Marital agreements can be costly, particularly with the support of an attorney. However, the cost of a marital agreement is significantly less than the cost of litigating or negotiating the division of property if a couple divorces. If an agreement is unenforceable when a couple divorces, then this benefit is lost, and couples spend money on both processes. This is why it is beneficial to work with an attorney, as they can create an enforceable agreement.

Myth: A Prenup Only Protects One Spouse

A well-crafted prenuptial agreement should protect the interests of both spouses. The myth that a prenup only protects one spouse’s assets, typically the rich spouse’s, comes from a misconception that a prenuptial agreement is created by one spouse while the other spouse signs it without input.

Prenuptial agreements instead should be collaborative documents made by both spouses, where they discuss financial issues and work to protect both of their interests during their marriage and in the event of divorce. This type of agreement, especially when legal representation is present during negotiation or to review the agreement, is more likely to protect both spouse’s rights equally, without only benefiting one spouse.

A prenuptial agreement that only protects the assets of one spouse and does not provide the other spouse with enough assets to support themselves is likely considered unconscionable and will not be enforced by the court.


Q: What Are the Disadvantages of a Prenuptial Agreement?

A: Some of the disadvantages of a prenuptial agreement include:

  1. It can be a waste of time and effort if it is unenforceable when a couple gets a divorce.
  2. A prenup is more effective with legal counsel, which is more costly.
  3. If the court does not invalidate an unfair agreement, one spouse may be worse off.
  4. The agreement only addresses property division and sometimes spousal support; it cannot address other parts of divorce, such as child custody or child support.

Q: What Are Five Terms That Cannot Be Included in a Prenuptial Agreement?

A: A prenuptial agreement cannot include the following five terms:

  1. Child custody and child support decisions. This is because these decisions have to be made with the child’s interests in mind at the time of the separation.
  2. Unconscionable terms. If the agreement is unreasonably unfair to one spouse, it will be unenforceable.
  3. Incentives for divorce. Any terms that encourage divorce are not allowed.
  4. Illegal terms. There cannot be terms about illegal activity or requiring a spouse to consent to illegal activity.
  5. Personal preferences. Any non-financial terms that dictate a spouse’s personal conduct are not allowed.

Q: Are Prenups Legal in Kansas?

A: Yes, prenups are legal in Kansas. Prenuptial and postnuptial agreements are both types of marital agreements.

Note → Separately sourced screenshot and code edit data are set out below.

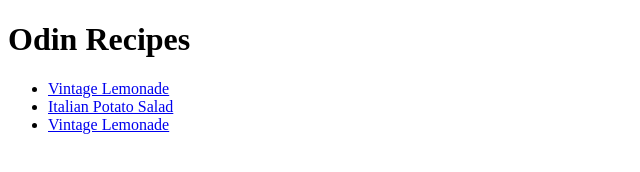
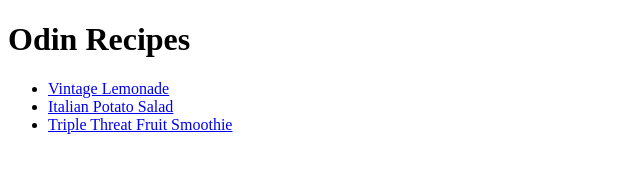
Before and after one commit to MsftKing/Recipe-odin, a plain HTML site: page index.html in a window 1280 px wide. Shown: the full height of the page, 0-640 px from the left. Drawn offline with Linux system fonts and the light colour scheme.

Commit message:
changed final recipe index

```diff
--- a/index.html
+++ b/index.html
@@ -11,7 +11,7 @@
   <ul>
   <li><a href="recipes/vintageLemonade.html">Vintage Lemonade</a></li>
   <li><a href="recipes/italianPotatoSalad.html">Italian Potato Salad </a></li>
-  <li><a href="recipes/tripleThreatFruitSmoothie.html">Vintage Lemonade</a></li>
+  <li><a href="recipes/tripleThreatFruitSmoothie.html">Triple Threat Fruit Smoothie</a></li>
  </ul>
 </body>
 </html>
```
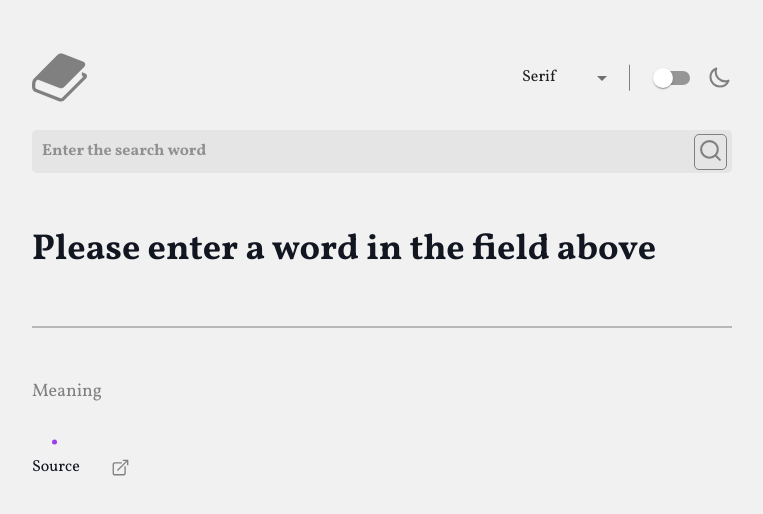
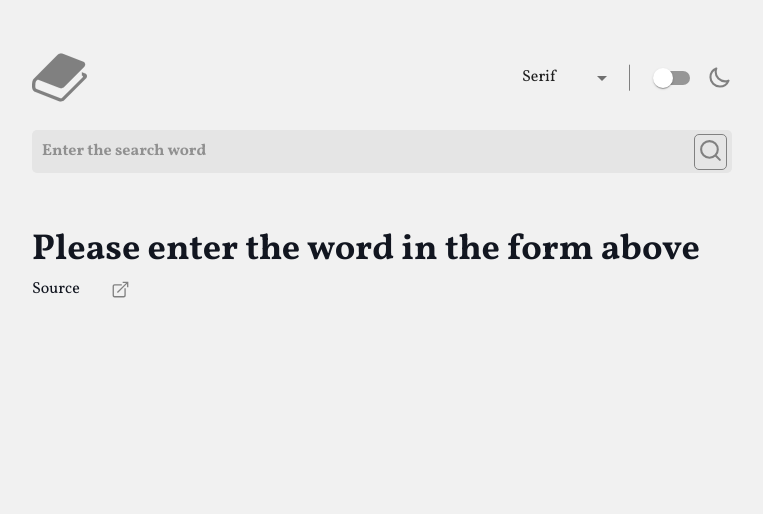
Before and after one commit to puerchik/dictionary_web_app, a React (Vite) app: page / in a window 1280 px wide. Shown: the top 514 px of the page, without its empty margins (258-1021 px from the left). Built offline with nearby package versions, Linux system fonts and the light colour scheme.

Commit message:
error handling has been moved to the DictionaryWord component

```diff
--- a/src/components/title/ui/Title.tsx
+++ b/src/components/title/ui/Title.tsx
@@ -10,8 +10,6 @@ export const Title = () => {
   const word = UseAppSelector(state => state.word[0].word)
   const phoneticTranscription = UseAppSelector(state => state.word[0].phonetic)
   const phonetics = UseAppSelector(state => state.word[0].phonetics)
-  const error = UseAppSelector(state => state.screenStatus.error)
-  const homeScreen = UseAppSelector(state => state.screenStatus.homeScreen)
 
   const phonetic = phoneticTranscription
     ? phoneticTranscription
@@ -36,10 +34,6 @@ export const Title = () => {
   return (
     <>
       <S.TitleWrapper>
-        {homeScreen ? (
-          <S.ScreenStatus>Please enter a word in the field above</S.ScreenStatus>
-        ) : !error ? (
-          <>
         <S.Text>
           <S.MainTitle>{word}</S.MainTitle>
           <S.Transcription>{phonetic}</S.Transcription>
@@ -62,12 +56,6 @@ export const Title = () => {
             <S.NoAudio>Audio not available</S.NoAudio>
           )}
         </S.AudioWrapper>
-          </>
-        ) : error === 404 ? (
-          <S.ScreenStatus>Word not found</S.ScreenStatus>
-        ) : (
-          <S.ScreenStatus>Error</S.ScreenStatus>
-        )}
       </S.TitleWrapper>
     </>
   )
@@ -79,11 +67,6 @@ const S = {
 
     justify-content: space-between;
     margin-bottom: 50px;
-  `,
-
-  ScreenStatus: styled.p`
-    font-size: 36px;
-    font-weight: 700;
   `,
 
   Text: styled.div``,
--- a/src/components/word/ui/DictionaryWord.tsx
+++ b/src/components/word/ui/DictionaryWord.tsx
@@ -1,19 +1,54 @@
+import { styled } from 'styled-components'
+
+import { UseAppSelector } from 'shared/hooks/reduxHooks'
+
 import { Header } from 'components/header'
 import { SearchInput } from 'components/searchInput'
 import { Title } from 'components/title'
 import { Meanings } from 'components/meaning'
 import { Footer } from 'components/footer'
+import { Container } from 'shared/styles/Conatiner'
 
 export const DictionaryWord = () => {
+  const error = UseAppSelector(state => state.screenStatus.error)
+  const homeScreen = UseAppSelector(state => state.screenStatus.homeScreen)
+
   return (
     <>
       <Header />
       <main>
         <SearchInput />
-        <Title />
-        <Meanings />
+        {homeScreen ? (
+          <S.ScreenStatus>
+            <p>Please enter the word in the form above</p>{' '}
+          </S.ScreenStatus>
+        ) : !error ? (
+          <>
+            <Title />
+            <Meanings />
+          </>
+        ) : error === 404 ? (
+          <S.ScreenStatus>
+            {' '}
+            <p>Word not found</p>{' '}
+          </S.ScreenStatus>
+        ) : (
+          <S.ScreenStatus>
+            {' '}
+            <p> Error</p>
+          </S.ScreenStatus>
+        )}
       </main>
       <Footer />
     </>
   )
 }
+
+const S = {
+  ScreenStatus: styled(Container)`
+    p {
+      font-size: 36px;
+      font-weight: 700;
+    }
+  `,
+}
```
Lines whose indentation alone changed are shown as unchanged.
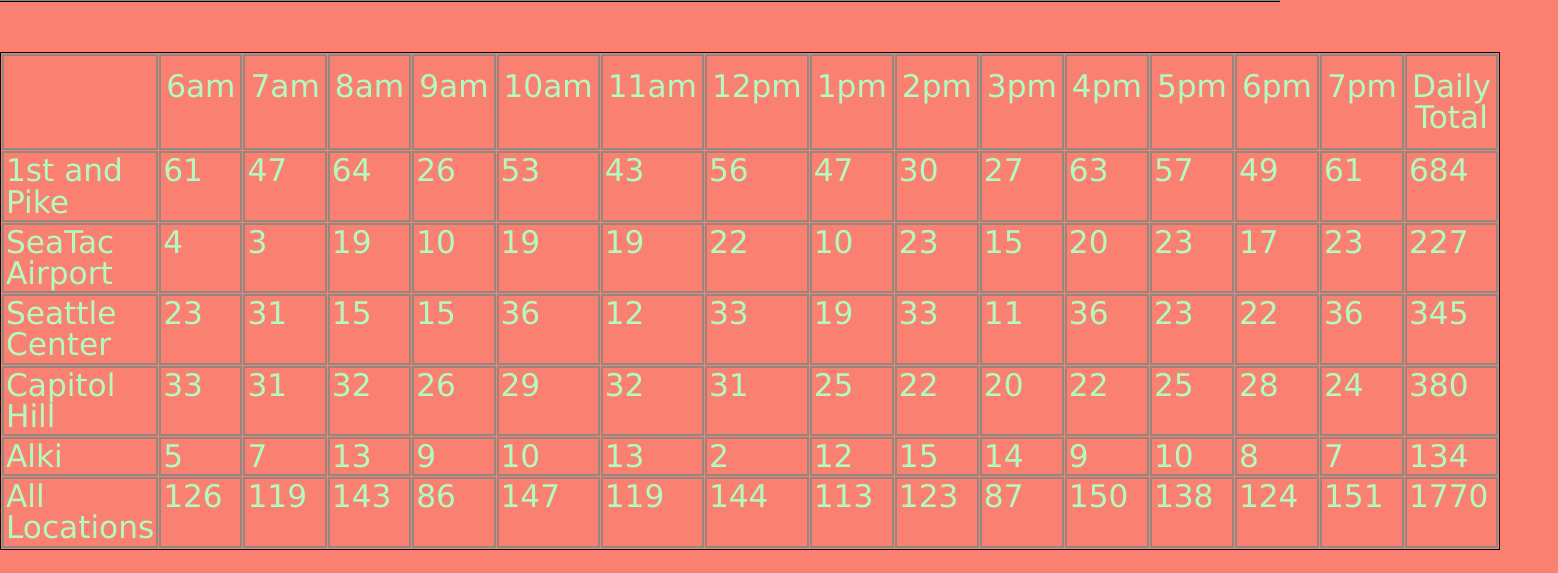
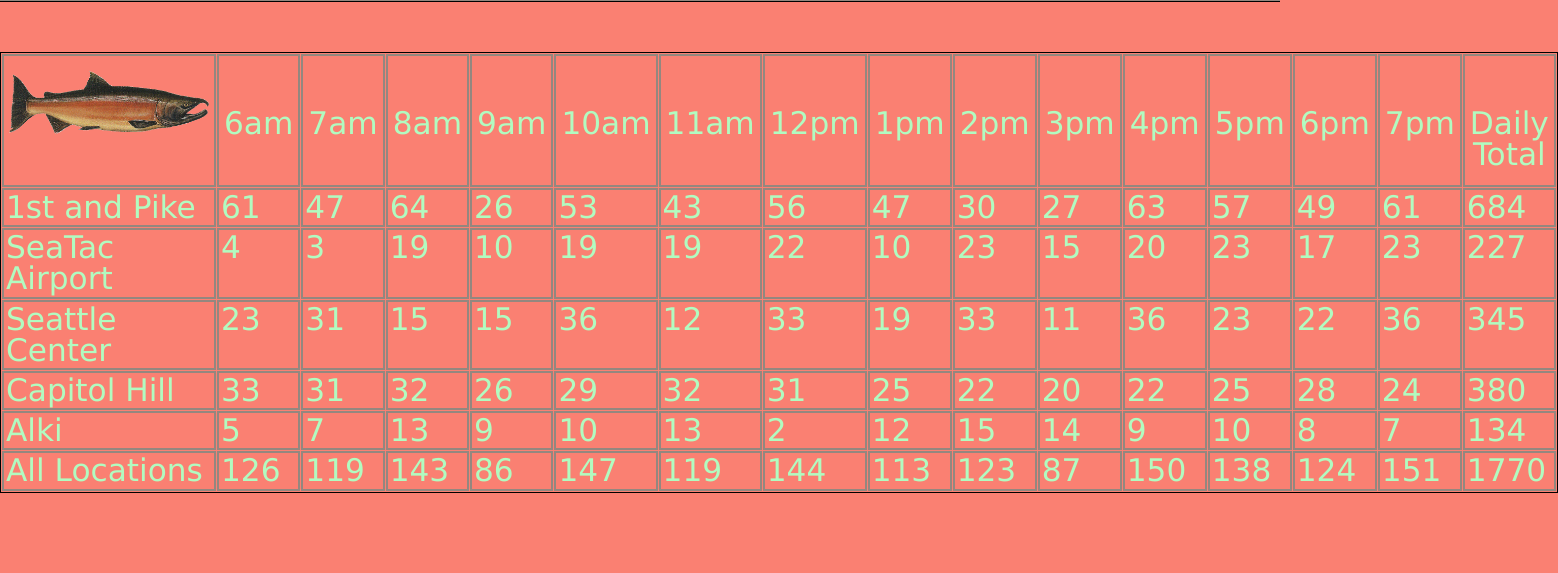
Before and after one commit to VorosDana/201WeekTwo, a plain HTML site: page sales.html in a window 1280 px wide. Shown: the part 227-800 px from the top of the page, 1558 px wide, since content can reach past the window. Drawn offline with Linux system fonts and the light colour scheme.

Commit message:
Puts the salmon picture in the empty table corner space

```diff
--- a/css/styling.css
+++ b/css/styling.css
@@ -147,3 +147,7 @@ th {
     /* display: inline-block; */
     padding: 15px 5px;
 }
+
+.tableCorner {
+    width: 200px;
+}
--- a/js/app.js
+++ b/js/app.js
@@ -112,6 +112,7 @@ function renderCookieStores() {
 function buildTitleRow() {
   var trEl = salesTable.insertRow(0);
   var workingThEl = document.createElement('th');
+  workingThEl.innerHTML = '<img src = "img/salmon.png" class="tableCorner">';
   trEl.appendChild(workingThEl);
   for(var i = 0; i < hours.length; i++)
   {
```
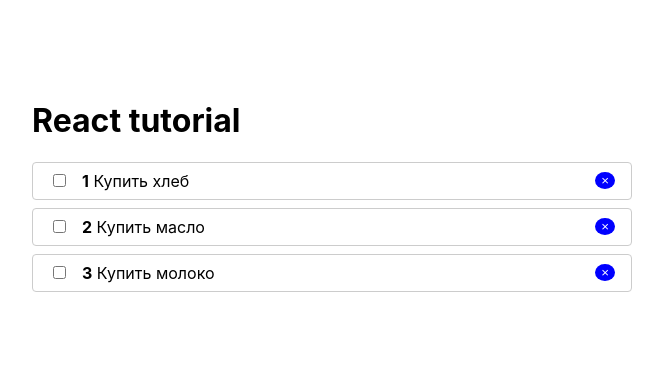
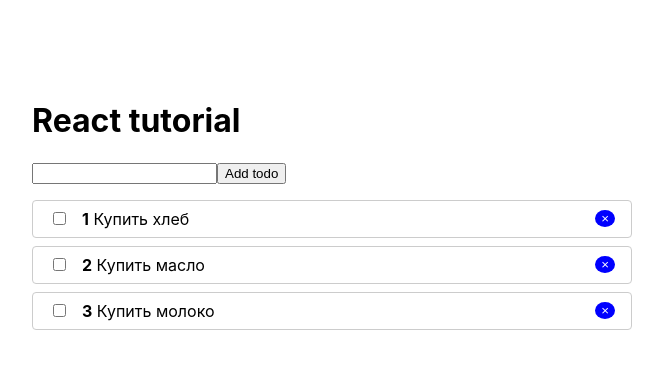
Before and after one commit to MikeMSN/kyto-react-qsg3, a React (Create React App) app in the folder web-ui/: page / in a window 1280 px wide. Shown: the top 368 px of the page, without its empty margins (308-971 px from the left). Built offline with nearby package versions, Linux system fonts and the light colour scheme.

Commit message:
added custom hook to add elements to list

```diff
--- a/web-ui/src/App.js
+++ b/web-ui/src/App.js
@@ -1,6 +1,7 @@
 import React from 'react';
 import TodoListBox from "./Todo/TodoListBox";
 import Context from "./Context";
+import AddTodo from "./Todo/AddTodo";
 
 function App() {
     const [todos, setTodos] = React.useState([
@@ -23,10 +24,19 @@
         setTodos(todos.filter(todo => todo.id !== id))
     }
 
+    function addTodo(title) {
+        setTodos(todos.concat([{
+            title: title,
+            id: Date.now(),
+            completed: false
+        }]))
+    }
+
     return (
         <Context.Provider value={{removeTodo: removeTodo}}>
             <div className='wrapper'>
                 <h1>React tutorial</h1>
+                <AddTodo onCreate={addTodo}/>
                 {
                     todos.length ?
                         <TodoListBox todos={todos} onToggle={toggleTodo}/>
--- /dev/null
+++ b/web-ui/src/Todo/AddTodo.js
@@ -0,0 +1,42 @@
+import React, {useState} from 'react'
+import PropTypes from 'prop-types'
+
+function useInputValue(defaultValue = '') {
+    const [value, setValue] = useState(defaultValue)
+
+    return {
+        bind: {
+            value: value,
+            onChange: event => setValue(event.target.value)
+        },
+        clear: () => setValue(''),
+        value: () => value
+    }
+
+}
+
+function AddTodo({onCreate}) {
+    const input = useInputValue('')
+
+    function submitHandler(event) {
+        event.preventDefault();
+        if (input.value().trim()) {
+            onCreate(input.value())
+            input.clear()
+        }
+    }
+
+    return (
+        <form style={{marginBottom: '1rem'}} onSubmit={submitHandler}>
+            <input {...input.bind}/>
+            <button type="submit">Add todo</button>
+        </form>
+
+    )
+}
+
+AddTodo.propTypes = {
+    onCreate: PropTypes.func.isRequired
+}
+
+export default AddTodo;
```
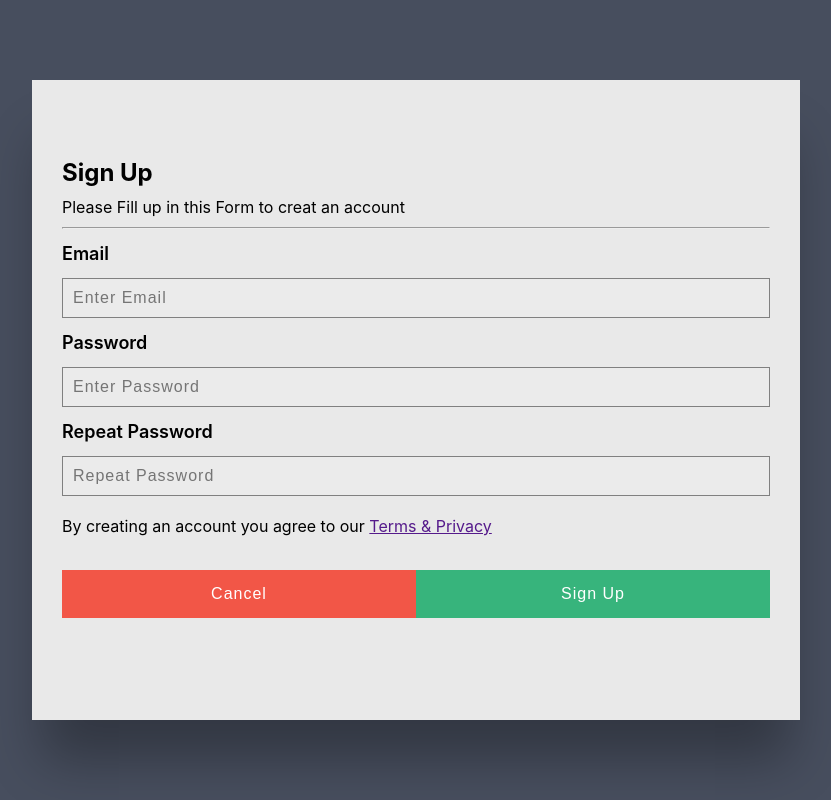
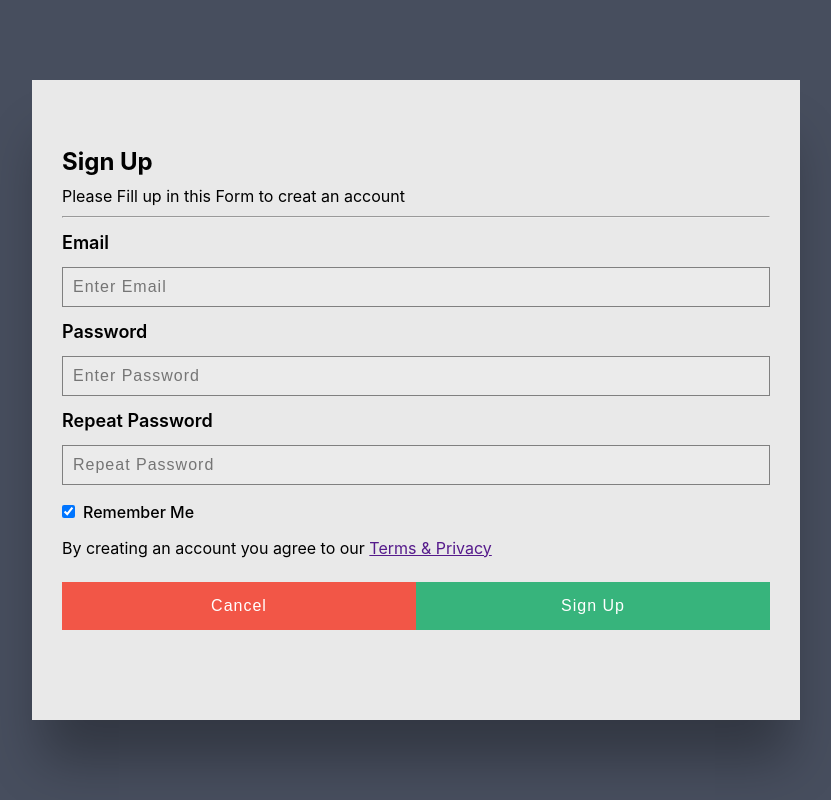
Before and after one commit to Shahed-BD71/login-form-task, a React (Vite) app: page / in a window 1280 px wide. Shown: the whole page, without its empty margins (224-1055 px from the left). Built offline with nearby package versions, Linux system fonts and the light colour scheme.

Commit message:
added the checkbox

```diff
--- a/src/App.css
+++ b/src/App.css
@@ -28,9 +28,14 @@
   padding: 10px 0 10px 0;
 }
 
-.container .form-area .form-footer p {
-  padding: 20px 0 10px 0;
+.container .form-area .form-footer input {
+  margin: 20px 0 20px 0;
 }
+.container .form-area .form-footer span {
+  margin-left: 8px;
+  font-weight: 500;
+}
+
 
 .container .form-area label {
   margin: 14px 0;
@@ -40,7 +45,6 @@
 }
 
 .container .form-area input {
-  width: 100%;
   border: 1px solid gray;
   outline: none;
   font-size: 16px;
--- a/src/App.jsx
+++ b/src/App.jsx
@@ -4,6 +4,7 @@ export default function App() {
   const [email, setEmail] = useState("");
   const [password, setPassword] = useState("");
   const [repeatPass, setRepeatPass] = useState("");
+  const [checked, setChecked] = useState(true);
 
   const clearInputs = () => {
     setEmail("");
@@ -64,10 +65,12 @@ export default function App() {
           value={repeatPass}
           onChange={(event) => setRepeatPass(event.target.value)}
         ></input>
-        <p className="errorMsg">
+        <span className="errorMsg">
           {password !== repeatPass ? <p>Password not match</p> : null}
-        </p>
+        </span>
         <div className="form-footer">
+          <input  onChange={() => setChecked(checked)} type="checkbox" defaultChecked={checked} />
+          <span>Remember Me</span>
           <p>
             By creating an account you agree to our{" "}
             <a href="">Terms & Privacy</a>
```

They are legal and enforceable as long as they follow contract law and both parties disclose the relevant financial information prior to creating the agreement. Prenuptial agreements are created prior to marriage and are only enforceable once the couple gets married.

Q: What Voids a Prenup?

A: A prenuptial agreement is voided if it does not meet contract law. This may include:

  1. The agreement is not signed by both parties.
  2. The parties did not disclose relevant financial information and didn’t waive the right to that information prior to signing.
  3. One party signed the agreement under duress or force.
  4. One party lacked the testamentary capacity to sign the agreement, such as being under the influence, underage, mentally incapacitated, or mentally incapable.

To create an agreement that is less at risk of being voided, it’s important to work with a skilled attorney.

Contact Stange Law Firm in Wichita

At Stange Law Firm, our attorneys can help you create a fair and effective prenuptial agreement. Contact us today.